This blog post is based on Yesterday’s Twitter discussion on the role of youth in development.
We've heard conversations about how young this world is. Yes, we are talking about the growing youth bulge, the 50% of the world's population. Out of the world's youth population 85% are coming from the developing world. The youth bulge represents both part of the problems such as unemployment, inter-generational poverty, and as well as the solution. So the need to accentuate this demographic imperative has been gaining momentum within larger policy platforms for some time.
With the expiry date of the Millennium Development Goals coming nearer there's a dire need to revisit the nature of the role of youth as an enabler to drive development. With more than 85% of youth living in the developing world imagine the power to challenge existing systems and to reinvent change processes. But really, is this only a Utopian way of thinking? What power are we talking about? Some may ponder.
At the One Young World and Beyond 2015 summits in Johannesburg and Costa Rica in 2013, some 1000 youth talked about the power of technology and how youth's capabilities in the change process converge at the navel of technology. Global Shapers and the prestigious World Economic Forum’s founding father Professor Klaus Schwab once said "we are becoming increasingly aware that solutions to our global challenges must purposefully engage youth, at all levels. This generation has the passion, dynamism and entrepreneurial spirit to shape the future.” Evidently this is the overarching objective behind the inception of Global Shapers; the very reason why I am writing this blog post to you.
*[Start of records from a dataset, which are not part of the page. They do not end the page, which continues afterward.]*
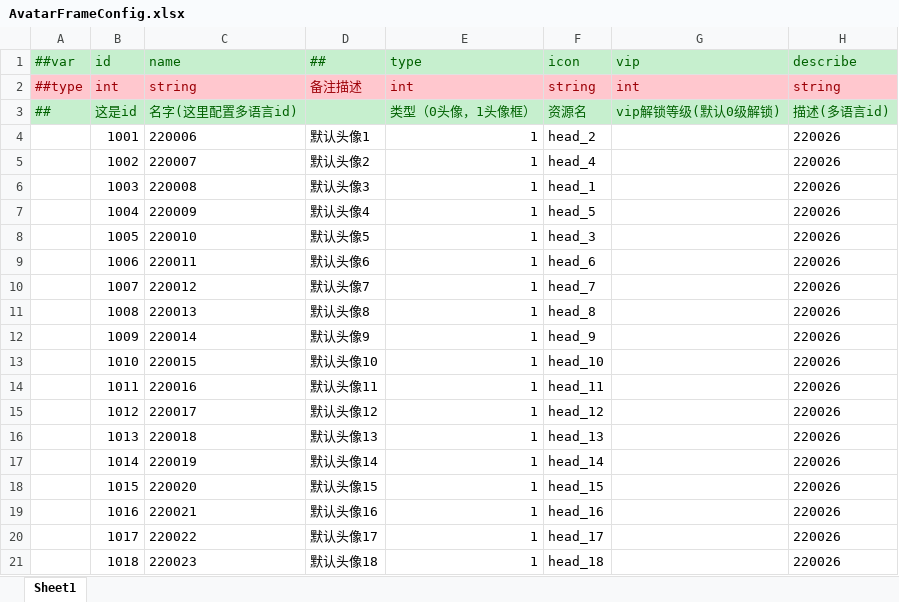
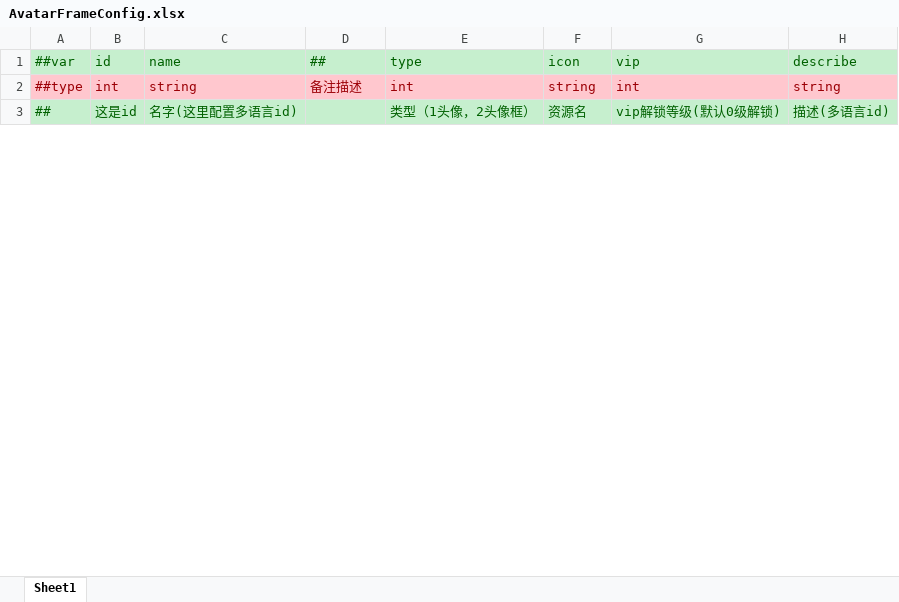
Before and after one commit to lyqilo/ClientConfig, an Excel workbook: LubanConfig/Datas/AvatarFrameConfig.xlsx, sheet Sheet1, drawn as a sheet; only a part is shown; values as stored, in another font and other column widths than the file's, no borders; the diff covers the shown part only; the diff names each change by its address in the sheet, - before the commit and + after, or states it on an @@ line.

```diff
--- a/LubanConfig/Datas/AvatarFrameConfig.xlsx (sheet Sheet1)
+++ b/LubanConfig/Datas/AvatarFrameConfig.xlsx (sheet Sheet1)
-E3 (type): 类型（0头像，1头像框）
+E3 (type): 类型（1头像，2头像框）
-row 4:  | 1001 | 220006 | 默认头像1 | 1 | head_2 |  | 220026
-row 5:  | 1002 | 220007 | 默认头像2 | 1 | head_4 |  | 220026
-row 6:  | 1003 | 220008 | 默认头像3 | 1 | head_1 |  | 220026
-row 7:  | 1004 | 220009 | 默认头像4 | 1 | head_5 |  | 220026
-row 8:  | 1005 | 220010 | 默认头像5 | 1 | head_3 |  | 220026
-row 9:  | 1006 | 220011 | 默认头像6 | 1 | head_6 |  | 220026
-row 10:  | 1007 | 220012 | 默认头像7 | 1 | head_7 |  | 220026
-row 11:  | 1008 | 220013 | 默认头像8 | 1 | head_8 |  | 220026
-row 12:  | 1009 | 220014 | 默认头像9 | 1 | head_9 |  | 220026
-row 13:  | 1010 | 220015 | 默认头像10 | 1 | head_10 |  | 220026
-row 14:  | 1011 | 220016 | 默认头像11 | 1 | head_11 |  | 220026
-row 15:  | 1012 | 220017 | 默认头像12 | 1 | head_12 |  | 220026
-row 16:  | 1013 | 220018 | 默认头像13 | 1 | head_13 |  | 220026
-row 17:  | 1014 | 220019 | 默认头像14 | 1 | head_14 |  | 220026
-row 18:  | 1015 | 220020 | 默认头像15 | 1 | head_15 |  | 220026
-row 19:  | 1016 | 220021 | 默认头像16 | 1 | head_16 |  | 220026
-row 20:  | 1017 | 220022 | 默认头像17 | 1 | head_17 |  | 220026
-row 21:  | 1018 | 220023 | 默认头像18 | 1 | head_18 |  | 220026
```
Also changed, not shown: 9 removed rows, 10 edited cells and cell formats elsewhere in this sheet, LubanConfig/Datas/AvatarConfig.xlsx, LubanConfig/Datas/GoldPropConfig.xlsx, 11 other files.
At the UN Conference in Costa Rica in 2013, youth from across the world called on world leaders to support innovation and technology as methods to advance broader development, and drive positive change. To this end the idea is about how this large untapped power source –youth – can use technology, innovation, and entrepreneurship to solve debilitating poverty, overwhelming unemployment, and deteriorating environmental indicators. Post 2015 agenda must therefore look into – for instance – how in South Asia, one of the fastest growing regions, yet home to the largest concentration of poor in the world can utilize their one fifth of the population –youth – to find solutions to problems that affect their lives and their communities at large.
Imagine using technology, and innovation to find solutions that are more nimble, responsive to local needs, cultures, and aspirations. These solutions could be from bringing electricity to the flood plains of Bangladesh, or internet access to the slums of Kathmandu. It may be community-owned solar powered water pumps in Kenya enabling children to drink clean water, or locally-managed micro-hydro or wind powered electricity plants in Zimbabwe or Peru which can provide reliable power and lighting to shops, hospitals and schools. Conversations on the Post 2015 agenda must explore the formative actions as a world we must take to enable youth to help their communities to achieve well-being with less effort and drudgery, or at lower cost and with fewer resources. The world is in dire need to have this conversation.
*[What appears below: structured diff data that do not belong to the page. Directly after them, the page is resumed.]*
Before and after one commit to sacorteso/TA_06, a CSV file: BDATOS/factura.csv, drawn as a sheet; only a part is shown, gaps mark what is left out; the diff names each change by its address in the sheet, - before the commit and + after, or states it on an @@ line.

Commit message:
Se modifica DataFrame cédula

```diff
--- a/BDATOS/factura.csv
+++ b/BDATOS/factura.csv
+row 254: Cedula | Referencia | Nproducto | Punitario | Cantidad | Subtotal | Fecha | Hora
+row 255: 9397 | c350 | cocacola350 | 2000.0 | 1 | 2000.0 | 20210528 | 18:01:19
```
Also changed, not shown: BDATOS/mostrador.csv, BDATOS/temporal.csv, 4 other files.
Albeit, we are constantly facing issues of aspirations and approaches to investing in technological innovations in a market driven world. If you follow the money and see where the bulk of global investment in technology R&D goes, it is not into things that address some of the biggest issues of the day — the nearly 1 billion malnourished people in the world, the 1.3 billion without electricity, the nearly 1 billion still without access to clean drinking water. As Bill Gates once said in a TED talk, there is something very wrong with a world that spends more on developing a cure for male baldness than it does on finding a vaccine for malaria.
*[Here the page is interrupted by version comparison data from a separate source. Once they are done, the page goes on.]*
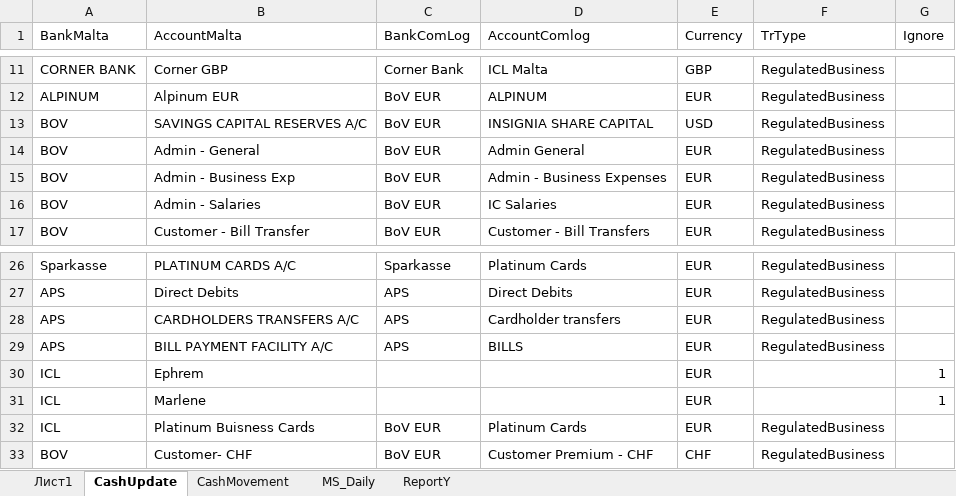
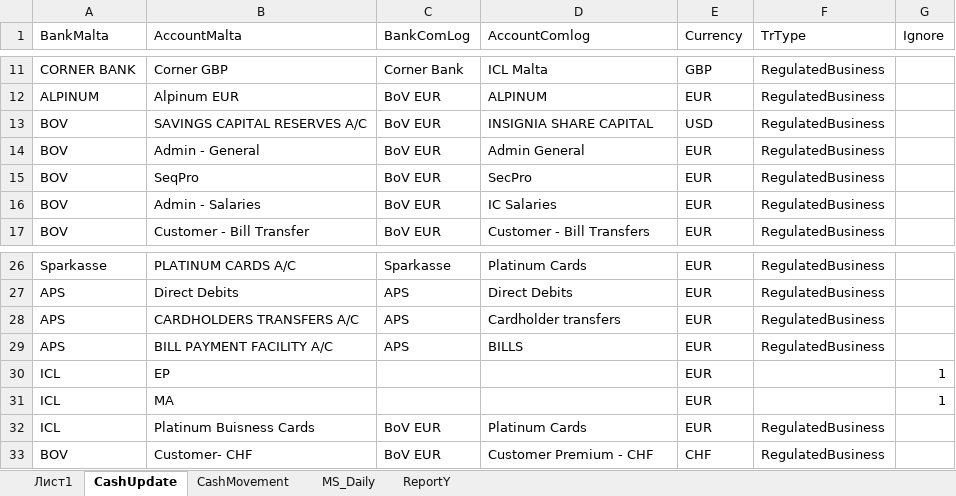
Before and after one commit to try1975/Comlog, an Excel workbook: ComLog.WinForms/Macro/RunMacro.xlsm, sheet CashUpdate, drawn as a sheet; only a part is shown, gaps mark what is left out; values as stored, in another font and other column widths than the file's, no borders; table styles not drawn; the diff names each change by its address in the sheet, - before the commit and + after, or states it on an @@ line.

Commit message:
fix macro

```diff
--- a/ComLog.WinForms/Macro/RunMacro.xlsm (sheet CashUpdate)
+++ b/ComLog.WinForms/Macro/RunMacro.xlsm (sheet CashUpdate)
-B15 (AccountMalta): Admin - Business Exp
+B15 (AccountMalta): SeqPro
-D15 (AccountComlog): Admin - Business Expenses
+D15 (AccountComlog): SecPro
-B30 (AccountMalta): Ephrem
+B30 (AccountMalta): EP
-B31 (AccountMalta): Marlene
+B31 (AccountMalta): MA
```
Also changed, not shown: ComLog.WinForms/Macro/MsDaily.xlsm.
The real challenge is how we can inspire this ‘young world’ to prioritize their innovations to find solutions to real human and planetary challenges. The way we oversee, youth driven technological innovation from here on will determine whether we can find a sustainable future within the carrying capacity of the ecology we inhabit and whether the future will involve well-being for some or for all.
Also read our original blog post "On Making Youth an Enabling Pillar in the Post 2015 Agenda"